Work task.
Which lines hold the string "holds"? Copy each of them from the material below.

Extracted information.
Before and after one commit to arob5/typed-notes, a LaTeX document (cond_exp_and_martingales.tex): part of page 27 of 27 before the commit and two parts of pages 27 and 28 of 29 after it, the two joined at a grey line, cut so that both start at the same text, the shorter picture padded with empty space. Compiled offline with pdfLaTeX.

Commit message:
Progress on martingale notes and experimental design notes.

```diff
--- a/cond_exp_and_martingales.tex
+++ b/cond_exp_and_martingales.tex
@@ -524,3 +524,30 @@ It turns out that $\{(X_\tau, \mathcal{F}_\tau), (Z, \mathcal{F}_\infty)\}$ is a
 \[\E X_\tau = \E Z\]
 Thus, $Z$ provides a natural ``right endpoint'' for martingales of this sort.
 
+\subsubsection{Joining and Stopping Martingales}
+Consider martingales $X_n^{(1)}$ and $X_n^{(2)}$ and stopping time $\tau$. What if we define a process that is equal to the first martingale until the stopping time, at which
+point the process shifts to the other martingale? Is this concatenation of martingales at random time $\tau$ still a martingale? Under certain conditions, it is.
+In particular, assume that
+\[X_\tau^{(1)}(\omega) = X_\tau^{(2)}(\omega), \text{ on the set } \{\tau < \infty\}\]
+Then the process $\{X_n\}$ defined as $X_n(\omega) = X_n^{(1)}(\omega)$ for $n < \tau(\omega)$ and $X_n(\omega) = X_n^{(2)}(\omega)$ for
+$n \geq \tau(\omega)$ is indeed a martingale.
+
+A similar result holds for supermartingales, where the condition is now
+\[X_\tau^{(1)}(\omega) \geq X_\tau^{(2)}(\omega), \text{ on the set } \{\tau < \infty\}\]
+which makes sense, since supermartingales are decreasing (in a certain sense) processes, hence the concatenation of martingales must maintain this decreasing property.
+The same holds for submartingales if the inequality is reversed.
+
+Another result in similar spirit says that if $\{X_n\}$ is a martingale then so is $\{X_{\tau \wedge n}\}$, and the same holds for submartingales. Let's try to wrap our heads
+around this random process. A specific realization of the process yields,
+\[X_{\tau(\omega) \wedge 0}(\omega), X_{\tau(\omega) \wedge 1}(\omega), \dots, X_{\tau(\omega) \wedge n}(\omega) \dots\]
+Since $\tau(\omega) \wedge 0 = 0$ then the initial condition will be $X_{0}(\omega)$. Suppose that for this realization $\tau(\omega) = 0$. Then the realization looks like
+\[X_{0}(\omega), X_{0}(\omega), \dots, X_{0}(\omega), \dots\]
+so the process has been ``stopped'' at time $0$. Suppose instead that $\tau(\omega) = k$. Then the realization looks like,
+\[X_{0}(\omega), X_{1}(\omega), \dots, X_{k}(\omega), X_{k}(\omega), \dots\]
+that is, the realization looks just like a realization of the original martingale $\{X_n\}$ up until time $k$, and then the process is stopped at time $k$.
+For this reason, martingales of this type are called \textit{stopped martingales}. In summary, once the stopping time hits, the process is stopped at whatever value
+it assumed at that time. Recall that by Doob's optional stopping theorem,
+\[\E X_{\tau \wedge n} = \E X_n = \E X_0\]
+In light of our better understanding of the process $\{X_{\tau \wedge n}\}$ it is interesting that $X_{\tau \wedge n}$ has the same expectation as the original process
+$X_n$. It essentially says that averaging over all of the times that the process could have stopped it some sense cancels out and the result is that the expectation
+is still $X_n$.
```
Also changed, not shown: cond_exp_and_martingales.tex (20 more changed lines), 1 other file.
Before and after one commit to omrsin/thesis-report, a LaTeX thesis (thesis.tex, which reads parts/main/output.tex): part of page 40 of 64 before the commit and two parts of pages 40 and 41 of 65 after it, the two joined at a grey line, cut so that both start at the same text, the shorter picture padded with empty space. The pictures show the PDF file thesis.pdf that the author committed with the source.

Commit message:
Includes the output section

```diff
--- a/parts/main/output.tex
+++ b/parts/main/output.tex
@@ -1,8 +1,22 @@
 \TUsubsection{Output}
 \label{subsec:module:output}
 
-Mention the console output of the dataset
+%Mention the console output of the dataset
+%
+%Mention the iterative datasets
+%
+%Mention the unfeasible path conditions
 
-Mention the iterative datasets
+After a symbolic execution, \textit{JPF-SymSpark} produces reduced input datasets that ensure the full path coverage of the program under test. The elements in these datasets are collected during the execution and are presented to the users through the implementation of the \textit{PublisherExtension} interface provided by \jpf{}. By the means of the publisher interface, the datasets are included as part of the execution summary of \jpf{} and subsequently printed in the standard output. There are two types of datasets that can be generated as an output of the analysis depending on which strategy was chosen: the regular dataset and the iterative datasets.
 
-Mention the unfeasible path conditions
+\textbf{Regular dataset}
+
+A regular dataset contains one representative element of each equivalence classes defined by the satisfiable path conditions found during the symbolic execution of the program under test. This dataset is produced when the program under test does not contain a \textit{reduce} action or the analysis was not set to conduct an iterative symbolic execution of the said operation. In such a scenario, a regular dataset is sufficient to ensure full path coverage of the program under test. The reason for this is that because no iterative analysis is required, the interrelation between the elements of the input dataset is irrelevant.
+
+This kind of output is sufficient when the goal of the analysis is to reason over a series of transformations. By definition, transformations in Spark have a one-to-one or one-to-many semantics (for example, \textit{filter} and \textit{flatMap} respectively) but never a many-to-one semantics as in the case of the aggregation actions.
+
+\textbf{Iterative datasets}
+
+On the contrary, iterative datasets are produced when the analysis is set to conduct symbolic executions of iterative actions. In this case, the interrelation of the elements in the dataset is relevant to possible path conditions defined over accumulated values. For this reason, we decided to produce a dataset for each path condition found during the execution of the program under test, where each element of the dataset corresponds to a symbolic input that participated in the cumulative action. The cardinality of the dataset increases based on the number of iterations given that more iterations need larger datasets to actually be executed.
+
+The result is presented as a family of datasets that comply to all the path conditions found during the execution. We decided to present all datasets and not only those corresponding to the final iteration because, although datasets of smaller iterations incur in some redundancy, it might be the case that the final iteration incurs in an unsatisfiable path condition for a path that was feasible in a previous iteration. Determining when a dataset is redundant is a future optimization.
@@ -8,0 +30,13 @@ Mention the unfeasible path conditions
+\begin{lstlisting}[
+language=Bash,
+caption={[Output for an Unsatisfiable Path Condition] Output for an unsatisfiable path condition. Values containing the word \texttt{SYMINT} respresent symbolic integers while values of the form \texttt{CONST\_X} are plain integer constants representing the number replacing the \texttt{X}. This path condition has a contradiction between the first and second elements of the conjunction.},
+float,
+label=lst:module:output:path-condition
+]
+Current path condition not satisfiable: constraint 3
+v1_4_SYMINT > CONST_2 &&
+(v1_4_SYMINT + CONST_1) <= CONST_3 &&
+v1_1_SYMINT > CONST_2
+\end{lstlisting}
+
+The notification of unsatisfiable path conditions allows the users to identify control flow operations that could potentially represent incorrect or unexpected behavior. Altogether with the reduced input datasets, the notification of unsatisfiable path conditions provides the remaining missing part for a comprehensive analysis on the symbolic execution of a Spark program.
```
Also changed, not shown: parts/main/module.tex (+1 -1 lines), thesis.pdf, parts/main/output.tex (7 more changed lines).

Response to this exercise.
+A similar result holds for supermartingales, where the condition is now
+The same holds for submartingales if the inequality is reversed.
+Another result in similar spirit says that if $\{X_n\}$ is a martingale then so is $\{X_{\tau \wedge n}\}$, and the same holds for submartingales. Let's try to wrap our heads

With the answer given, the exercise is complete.